§ **WHAT YOU HAVE TO DO**
Below are records to repeat exactly. Omit the pictures from the copy.

§ **DATA SECTION**

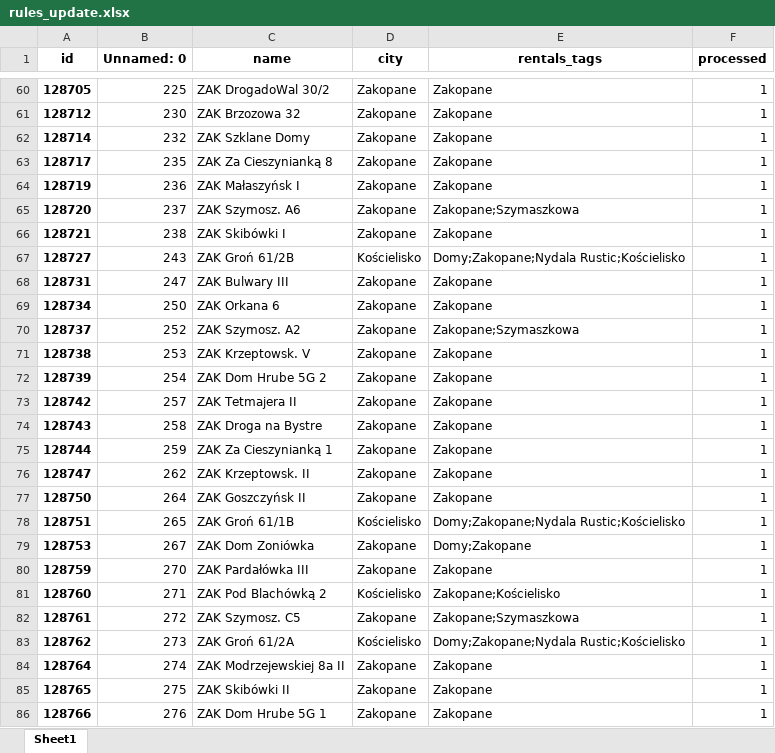
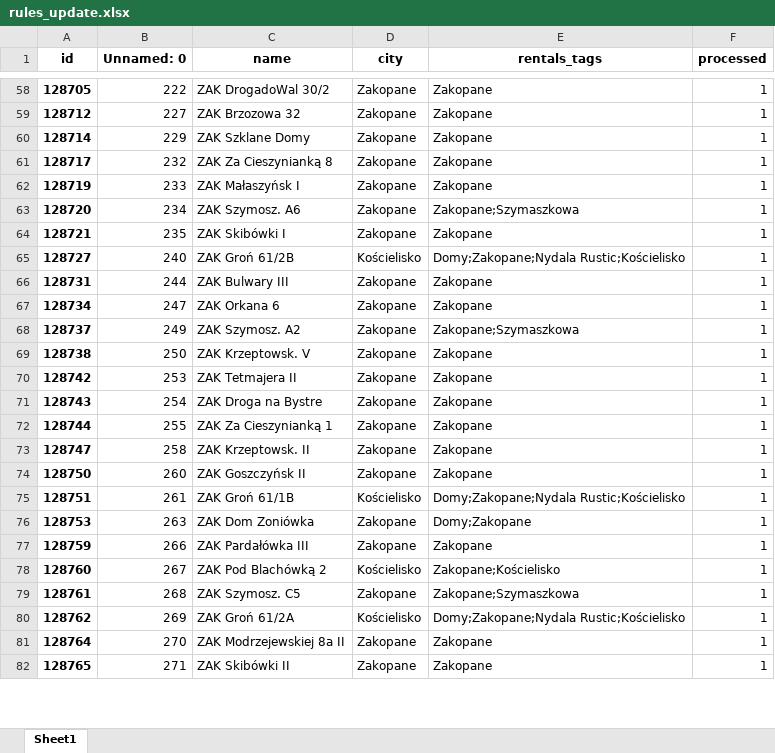
Before and after one commit to rentlikehome/BookingSyncApi, an Excel workbook: bulkChanges/rules_update.xlsx, sheet Sheet1, drawn as a sheet; only a part is shown, gaps mark what is left out; values as stored, in another font and other column widths than the file's, no borders; removed rows and columns are numbered as before the commit, all else as after; the diff covers the shown part only; the diff names each change by its address in the sheet, - before the commit and + after, or states it on an @@ line.

```diff
--- a/bulkChanges/rules_update.xlsx (sheet Sheet1)
+++ b/bulkChanges/rules_update.xlsx (sheet Sheet1)
-B58 (Unnamed: 0): 225
+B58 (Unnamed: 0): 222
-B59 (Unnamed: 0): 230
+B59 (Unnamed: 0): 227
-B60 (Unnamed: 0): 232
+B60 (Unnamed: 0): 229
-B61 (Unnamed: 0): 235
+B61 (Unnamed: 0): 232
-B62 (Unnamed: 0): 236
+B62 (Unnamed: 0): 233
-B63 (Unnamed: 0): 237
+B63 (Unnamed: 0): 234
-B64 (Unnamed: 0): 238
+B64 (Unnamed: 0): 235
-B65 (Unnamed: 0): 243
+B65 (Unnamed: 0): 240
-B66 (Unnamed: 0): 247
+B66 (Unnamed: 0): 244
-B67 (Unnamed: 0): 250
+B67 (Unnamed: 0): 247
-B68 (Unnamed: 0): 252
+B68 (Unnamed: 0): 249
-B69 (Unnamed: 0): 253
+B69 (Unnamed: 0): 250
-row 72: 128739 | 254 | ZAK Dom Hrube 5G 2 | Zakopane | Zakopane | 1
-B70 (Unnamed: 0): 257
+B70 (Unnamed: 0): 253
-B71 (Unnamed: 0): 258
+B71 (Unnamed: 0): 254
-B72 (Unnamed: 0): 259
+B72 (Unnamed: 0): 255
-B73 (Unnamed: 0): 262
+B73 (Unnamed: 0): 258
-B74 (Unnamed: 0): 264
+B74 (Unnamed: 0): 260
-B75 (Unnamed: 0): 265
+B75 (Unnamed: 0): 261
-B76 (Unnamed: 0): 267
+B76 (Unnamed: 0): 263
-B77 (Unnamed: 0): 270
+B77 (Unnamed: 0): 266
-B78 (Unnamed: 0): 271
+B78 (Unnamed: 0): 267
-B79 (Unnamed: 0): 272
+B79 (Unnamed: 0): 268
-B80 (Unnamed: 0): 273
+B80 (Unnamed: 0): 269
-B81 (Unnamed: 0): 274
+B81 (Unnamed: 0): 270
-B82 (Unnamed: 0): 275
+B82 (Unnamed: 0): 271
-row 86: 128766 | 276 | ZAK Dom Hrube 5G 1 | Zakopane | Zakopane | 1
```
Also changed, not shown: 3 added rows, 10 removed rows and 104 edited cells elsewhere in this sheet, bulkChanges/downpayment.xlsx, bulkChanges/rules.xlsx, 18 other files.
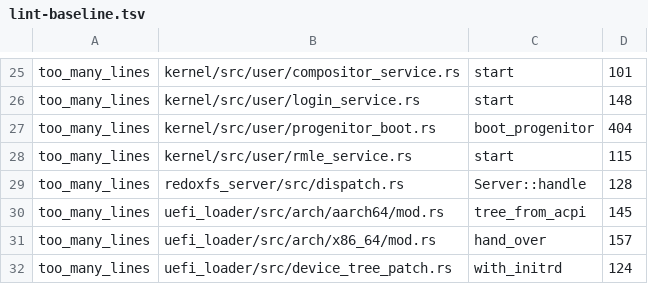
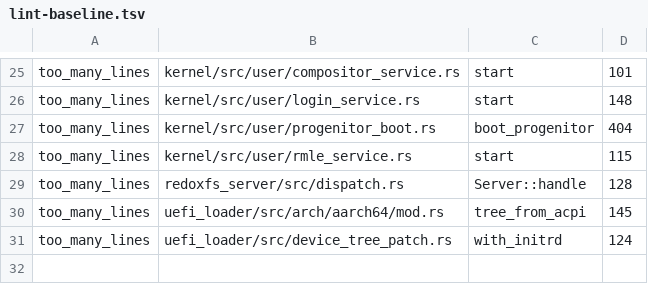
Before and after one commit to calef/nife, a TSV file: design/lint-baseline.tsv, drawn as a sheet; only a part is shown, gaps mark what is left out.

```diff
--- a/design/lint-baseline.tsv
+++ b/design/lint-baseline.tsv
@@ -30,3 +30,2 @@ too_many_lines	redoxfs_server/src/dispatch.rs	Server::handle	128
 too_many_lines	uefi_loader/src/arch/aarch64/mod.rs	tree_from_acpi	145
-too_many_lines	uefi_loader/src/arch/x86_64/mod.rs	hand_over	157
 too_many_lines	uefi_loader/src/device_tree_patch.rs	with_initrd	124
```
Also changed, not shown: 1 other file.
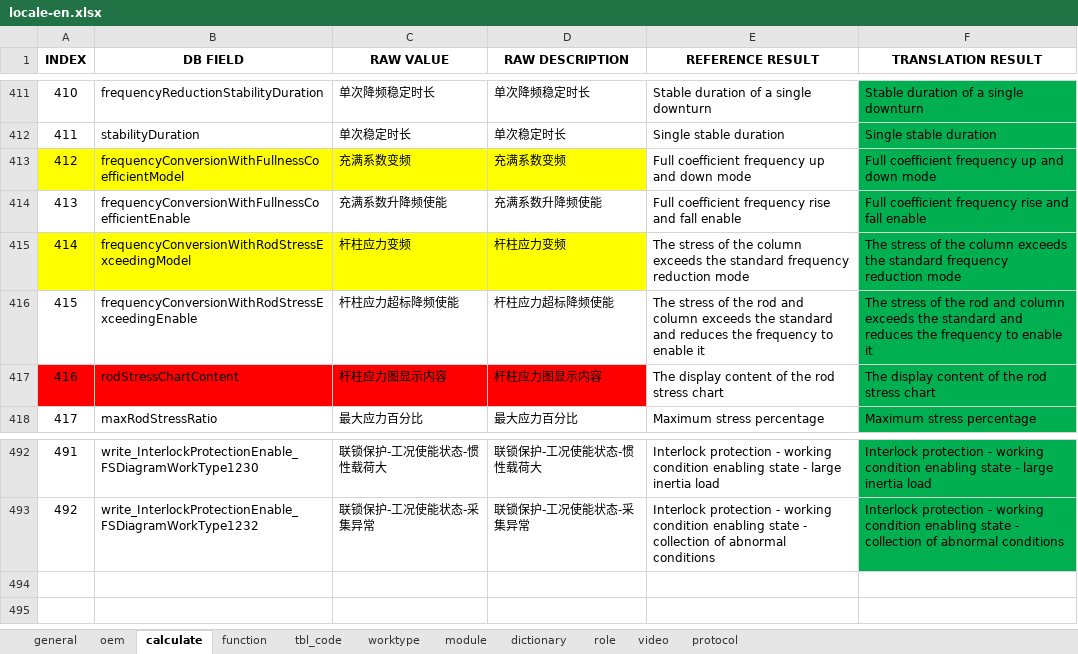
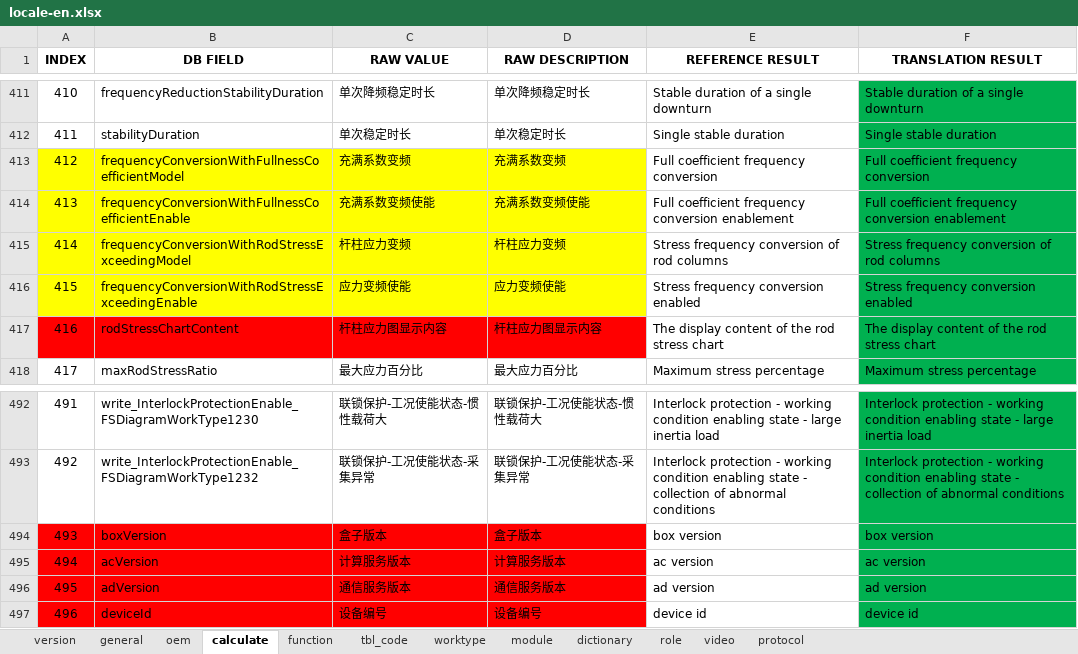
Before and after one commit to cosog/ap, an Excel workbook: WebRoot/oem/cnpc/locale/locale-en.xlsx, sheet calculate, drawn as a sheet; only a part is shown, gaps mark what is left out; values as stored, in another font and other column widths than the file's, no borders; the diff names each change by its address in the sheet, - before the commit and + after, or states it on an @@ line.

```diff
--- a/WebRoot/oem/cnpc/locale/locale-en.xlsx (sheet calculate)
+++ b/WebRoot/oem/cnpc/locale/locale-en.xlsx (sheet calculate)
+sheet tab: version
-E413 (REFERENCE RESULT): Full coefficient frequency up and down mode
+E413 (REFERENCE RESULT): Full coefficient frequency conversion
-F413 (TRANSLATION RESULT): Full coefficient frequency up and down mode
+F413 (TRANSLATION RESULT): Full coefficient frequency conversion
-A414:D414 fill: none
+A414:D414 fill: #FFFF00
-C414 (RAW VALUE): 充满系数升降频使能
+C414 (RAW VALUE): 充满系数变频使能
-D414 (RAW DESCRIPTION): 充满系数升降频使能
+D414 (RAW DESCRIPTION): 充满系数变频使能
-E414 (REFERENCE RESULT): …coefficient frequency rise and fall enable
+E414 (REFERENCE RESULT): …coefficient frequency conversion enablement
-F414 (TRANSLATION RESULT): …coefficient frequency rise and fall enable
+F414 (TRANSLATION RESULT): …coefficient frequency conversion enablement
-E415 (REFERENCE RESULT): The stress of the column exceeds the standard frequency reduction mode
+E415 (REFERENCE RESULT): Stress frequency conversion of rod columns
-F415 (TRANSLATION RESULT): The stress of the column exceeds the standard frequency reduction mode
+F415 (TRANSLATION RESULT): Stress frequency conversion of rod columns
-A416:D416 fill: none
+A416:D416 fill: #FFFF00
-C416 (RAW VALUE): 杆柱应力超标降频使能
+C416 (RAW VALUE): 应力变频使能
-D416 (RAW DESCRIPTION): 杆柱应力超标降频使能
+D416 (RAW DESCRIPTION): 应力变频使能
-E416 (REFERENCE RESULT): The stress of the rod and column exceeds the standard and reduces the frequency to enable it
+E416 (REFERENCE RESULT): Stress frequency conversion enabled
-F416 (TRANSLATION RESULT): The stress of the rod and column exceeds the standard and reduces the frequency to enable it
+F416 (TRANSLATION RESULT): Stress frequency conversion enabled
+row 494: 493 | boxVersion | 盒子版本 | 盒子版本 | box version | box version
+row 495: 494 | acVersion | 计算服务版本 | 计算服务版本 | ac version | ac version
+row 496: 495 | adVersion | 通信服务版本 | 通信服务版本 | ad version | ad version
+row 497: 496 | deviceId | 设备编号 | 设备编号 | device id | device id
```
Also changed, not shown: sheet function, WebRoot/oem/cnpc/locale/locale-ru.xlsx, WebRoot/oem/cnpc/locale/locale-zh_CN.xlsx, 14 other files.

§ **TASK SOLUTION**
Before and after one commit to rentlikehome/BookingSyncApi, an Excel workbook: bulkChanges/rules_update.xlsx, sheet Sheet1, drawn as a sheet; only a part is shown, gaps mark what is left out; values as stored, in another font and other column widths than the file's, no borders; removed rows and columns are numbered as before the commit, all else as after; the diff covers the shown part only; the diff names each change by its address in the sheet, - before the commit and + after, or states it on an @@ line.

```diff
--- a/bulkChanges/rules_update.xlsx (sheet Sheet1)
+++ b/bulkChanges/rules_update.xlsx (sheet Sheet1)
-B58 (Unnamed: 0): 225
+B58 (Unnamed: 0): 222
-B59 (Unnamed: 0): 230
+B59 (Unnamed: 0): 227
-B60 (Unnamed: 0): 232
+B60 (Unnamed: 0): 229
-B61 (Unnamed: 0): 235
+B61 (Unnamed: 0): 232
-B62 (Unnamed: 0): 236
+B62 (Unnamed: 0): 233
-B63 (Unnamed: 0): 237
+B63 (Unnamed: 0): 234
-B64 (Unnamed: 0): 238
+B64 (Unnamed: 0): 235
-B65 (Unnamed: 0): 243
+B65 (Unnamed: 0): 240
-B66 (Unnamed: 0): 247
+B66 (Unnamed: 0): 244
-B67 (Unnamed: 0): 250
+B67 (Unnamed: 0): 247
-B68 (Unnamed: 0): 252
+B68 (Unnamed: 0): 249
-B69 (Unnamed: 0): 253
+B69 (Unnamed: 0): 250
-row 72: 128739 | 254 | ZAK Dom Hrube 5G 2 | Zakopane | Zakopane | 1
-B70 (Unnamed: 0): 257
+B70 (Unnamed: 0): 253
-B71 (Unnamed: 0): 258
+B71 (Unnamed: 0): 254
-B72 (Unnamed: 0): 259
+B72 (Unnamed: 0): 255
-B73 (Unnamed: 0): 262
+B73 (Unnamed: 0): 258
-B74 (Unnamed: 0): 264
+B74 (Unnamed: 0): 260
-B75 (Unnamed: 0): 265
+B75 (Unnamed: 0): 261
-B76 (Unnamed: 0): 267
+B76 (Unnamed: 0): 263
-B77 (Unnamed: 0): 270
+B77 (Unnamed: 0): 266
-B78 (Unnamed: 0): 271
+B78 (Unnamed: 0): 267
-B79 (Unnamed: 0): 272
+B79 (Unnamed: 0): 268
-B80 (Unnamed: 0): 273
+B80 (Unnamed: 0): 269
-B81 (Unnamed: 0): 274
+B81 (Unnamed: 0): 270
-B82 (Unnamed: 0): 275
+B82 (Unnamed: 0): 271
-row 86: 128766 | 276 | ZAK Dom Hrube 5G 1 | Zakopane | Zakopane | 1
```
Also changed, not shown: 3 added rows, 10 removed rows and 104 edited cells elsewhere in this sheet, bulkChanges/downpayment.xlsx, bulkChanges/rules.xlsx, 18 other files.
Before and after one commit to calef/nife, a TSV file: design/lint-baseline.tsv, drawn as a sheet; only a part is shown, gaps mark what is left out.

```diff
--- a/design/lint-baseline.tsv
+++ b/design/lint-baseline.tsv
@@ -30,3 +30,2 @@ too_many_lines	redoxfs_server/src/dispatch.rs	Server::handle	128
 too_many_lines	uefi_loader/src/arch/aarch64/mod.rs	tree_from_acpi	145
-too_many_lines	uefi_loader/src/arch/x86_64/mod.rs	hand_over	157
 too_many_lines	uefi_loader/src/device_tree_patch.rs	with_initrd	124
```
Also changed, not shown: 1 other file.
Before and after one commit to cosog/ap, an Excel workbook: WebRoot/oem/cnpc/locale/locale-en.xlsx, sheet calculate, drawn as a sheet; only a part is shown, gaps mark what is left out; values as stored, in another font and other column widths than the file's, no borders; the diff names each change by its address in the sheet, - before the commit and + after, or states it on an @@ line.

```diff
--- a/WebRoot/oem/cnpc/locale/locale-en.xlsx (sheet calculate)
+++ b/WebRoot/oem/cnpc/locale/locale-en.xlsx (sheet calculate)
+sheet tab: version
-E413 (REFERENCE RESULT): Full coefficient frequency up and down mode
+E413 (REFERENCE RESULT): Full coefficient frequency conversion
-F413 (TRANSLATION RESULT): Full coefficient frequency up and down mode
+F413 (TRANSLATION RESULT): Full coefficient frequency conversion
-A414:D414 fill: none
+A414:D414 fill: #FFFF00
-C414 (RAW VALUE): 充满系数升降频使能
+C414 (RAW VALUE): 充满系数变频使能
-D414 (RAW DESCRIPTION): 充满系数升降频使能
+D414 (RAW DESCRIPTION): 充满系数变频使能
-E414 (REFERENCE RESULT): …coefficient frequency rise and fall enable
+E414 (REFERENCE RESULT): …coefficient frequency conversion enablement
-F414 (TRANSLATION RESULT): …coefficient frequency rise and fall enable
+F414 (TRANSLATION RESULT): …coefficient frequency conversion enablement
-E415 (REFERENCE RESULT): The stress of the column exceeds the standard frequency reduction mode
+E415 (REFERENCE RESULT): Stress frequency conversion of rod columns
-F415 (TRANSLATION RESULT): The stress of the column exceeds the standard frequency reduction mode
+F415 (TRANSLATION RESULT): Stress frequency conversion of rod columns
-A416:D416 fill: none
+A416:D416 fill: #FFFF00
-C416 (RAW VALUE): 杆柱应力超标降频使能
+C416 (RAW VALUE): 应力变频使能
-D416 (RAW DESCRIPTION): 杆柱应力超标降频使能
+D416 (RAW DESCRIPTION): 应力变频使能
-E416 (REFERENCE RESULT): The stress of the rod and column exceeds the standard and reduces the frequency to enable it
+E416 (REFERENCE RESULT): Stress frequency conversion enabled
-F416 (TRANSLATION RESULT): The stress of the rod and column exceeds the standard and reduces the frequency to enable it
+F416 (TRANSLATION RESULT): Stress frequency conversion enabled
+row 494: 493 | boxVersion | 盒子版本 | 盒子版本 | box version | box version
+row 495: 494 | acVersion | 计算服务版本 | 计算服务版本 | ac version | ac version
+row 496: 495 | adVersion | 通信服务版本 | 通信服务版本 | ad version | ad version
+row 497: 496 | deviceId | 设备编号 | 设备编号 | device id | device id
```
Also changed, not shown: sheet function, WebRoot/oem/cnpc/locale/locale-ru.xlsx, WebRoot/oem/cnpc/locale/locale-zh_CN.xlsx, 14 other files.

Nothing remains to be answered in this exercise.